>>>>
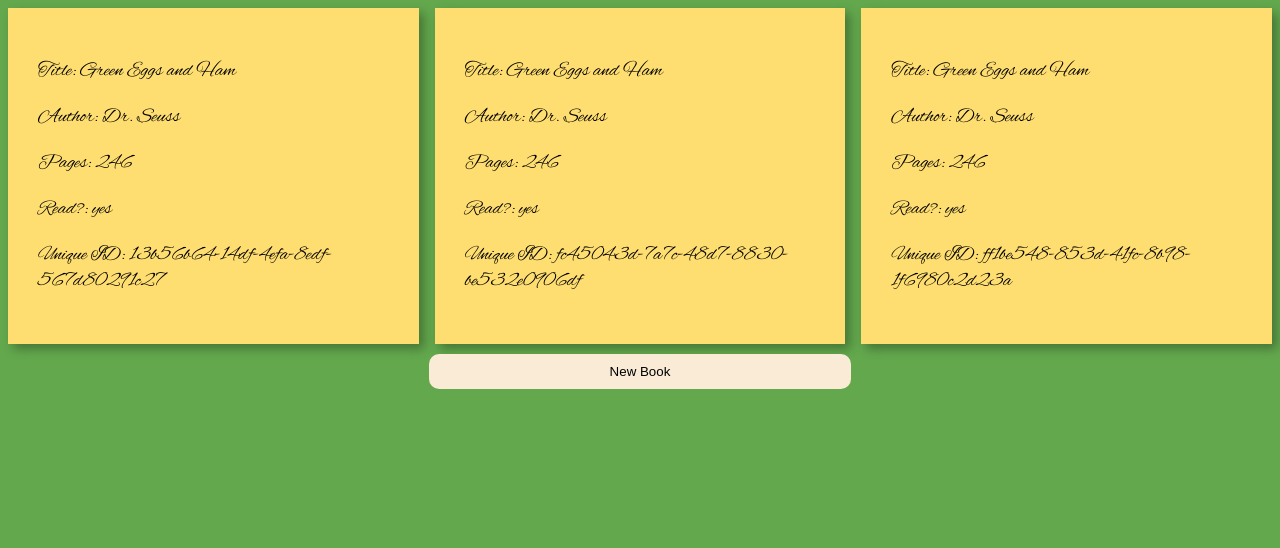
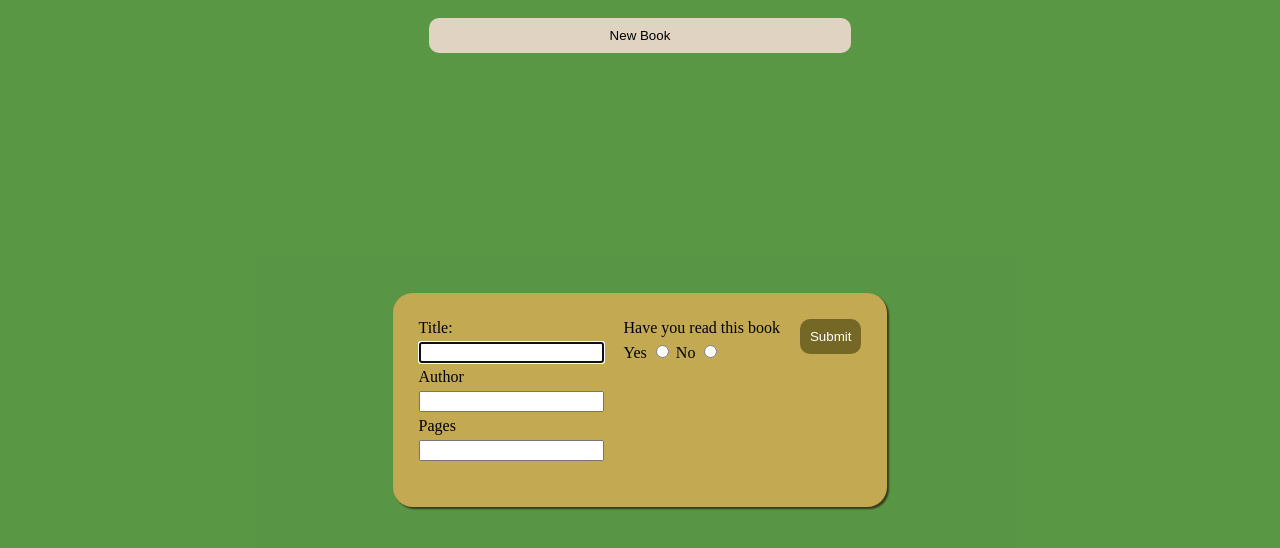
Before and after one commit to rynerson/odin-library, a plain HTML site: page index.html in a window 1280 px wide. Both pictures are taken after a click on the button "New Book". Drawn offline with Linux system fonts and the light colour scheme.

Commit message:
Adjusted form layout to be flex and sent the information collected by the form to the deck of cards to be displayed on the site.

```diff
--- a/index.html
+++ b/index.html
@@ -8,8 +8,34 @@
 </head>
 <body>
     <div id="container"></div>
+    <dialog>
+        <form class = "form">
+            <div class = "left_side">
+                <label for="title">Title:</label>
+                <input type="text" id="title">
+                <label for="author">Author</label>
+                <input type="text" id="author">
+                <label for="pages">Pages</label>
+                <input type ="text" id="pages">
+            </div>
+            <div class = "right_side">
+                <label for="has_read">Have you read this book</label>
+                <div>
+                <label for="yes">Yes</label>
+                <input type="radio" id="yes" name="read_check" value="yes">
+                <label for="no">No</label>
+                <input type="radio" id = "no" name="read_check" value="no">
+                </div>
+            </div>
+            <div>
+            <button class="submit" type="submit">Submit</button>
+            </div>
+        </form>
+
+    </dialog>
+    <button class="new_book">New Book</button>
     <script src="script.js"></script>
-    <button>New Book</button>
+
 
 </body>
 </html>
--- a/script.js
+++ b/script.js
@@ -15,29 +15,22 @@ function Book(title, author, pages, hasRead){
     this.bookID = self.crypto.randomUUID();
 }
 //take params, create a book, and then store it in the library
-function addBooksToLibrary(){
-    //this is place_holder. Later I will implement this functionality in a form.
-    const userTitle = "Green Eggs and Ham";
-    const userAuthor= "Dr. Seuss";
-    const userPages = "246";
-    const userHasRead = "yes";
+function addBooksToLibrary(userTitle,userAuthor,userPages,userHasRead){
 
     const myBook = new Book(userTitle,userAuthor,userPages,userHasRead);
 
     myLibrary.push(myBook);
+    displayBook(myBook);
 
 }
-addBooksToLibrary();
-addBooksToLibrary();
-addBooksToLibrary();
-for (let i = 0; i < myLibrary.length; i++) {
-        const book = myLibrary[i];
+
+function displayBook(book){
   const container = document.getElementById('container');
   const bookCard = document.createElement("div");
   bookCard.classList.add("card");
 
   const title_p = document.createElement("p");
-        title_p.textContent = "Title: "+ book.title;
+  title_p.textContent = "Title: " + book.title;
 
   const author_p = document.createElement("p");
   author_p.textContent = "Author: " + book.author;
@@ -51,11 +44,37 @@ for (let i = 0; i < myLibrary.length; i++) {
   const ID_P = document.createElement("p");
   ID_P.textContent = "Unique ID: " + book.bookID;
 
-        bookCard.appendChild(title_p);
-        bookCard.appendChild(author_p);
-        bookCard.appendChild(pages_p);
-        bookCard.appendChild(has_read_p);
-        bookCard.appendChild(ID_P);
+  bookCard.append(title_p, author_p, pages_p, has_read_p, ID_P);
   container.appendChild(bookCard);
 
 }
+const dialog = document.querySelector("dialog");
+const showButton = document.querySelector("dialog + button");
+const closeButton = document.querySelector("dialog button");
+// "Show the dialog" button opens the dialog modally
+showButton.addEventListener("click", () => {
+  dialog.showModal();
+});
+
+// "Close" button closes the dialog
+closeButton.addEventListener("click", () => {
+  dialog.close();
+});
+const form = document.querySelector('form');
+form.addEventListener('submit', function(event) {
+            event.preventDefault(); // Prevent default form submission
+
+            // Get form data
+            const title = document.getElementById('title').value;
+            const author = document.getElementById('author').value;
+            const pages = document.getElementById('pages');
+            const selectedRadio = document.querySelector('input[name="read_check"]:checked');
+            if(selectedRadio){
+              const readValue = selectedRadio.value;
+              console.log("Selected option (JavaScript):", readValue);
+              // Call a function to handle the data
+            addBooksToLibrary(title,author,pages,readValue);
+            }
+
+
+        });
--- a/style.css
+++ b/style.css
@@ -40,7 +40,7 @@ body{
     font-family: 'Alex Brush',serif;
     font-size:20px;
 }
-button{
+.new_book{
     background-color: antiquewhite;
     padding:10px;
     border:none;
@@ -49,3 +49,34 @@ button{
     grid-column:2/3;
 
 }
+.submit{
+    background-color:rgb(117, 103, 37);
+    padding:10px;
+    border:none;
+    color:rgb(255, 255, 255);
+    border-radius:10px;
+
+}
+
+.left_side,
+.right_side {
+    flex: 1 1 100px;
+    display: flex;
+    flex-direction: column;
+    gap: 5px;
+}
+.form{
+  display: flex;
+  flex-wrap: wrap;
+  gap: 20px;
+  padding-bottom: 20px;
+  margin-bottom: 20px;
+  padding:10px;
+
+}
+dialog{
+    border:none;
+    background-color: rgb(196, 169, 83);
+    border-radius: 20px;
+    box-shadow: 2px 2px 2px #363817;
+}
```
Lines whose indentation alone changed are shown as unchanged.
<<<<
> Exercise
Check each line of the listing for "flex". Show those that have it.

> Solution for this problem
Adjusted form layout to be flex and sent the information collected by the form to the deck of cards to be displayed on the site.
+    flex: 1 1 100px;
+    display: flex;
+    flex-direction: column;
+  display: flex;
+  flex-wrap: wrap;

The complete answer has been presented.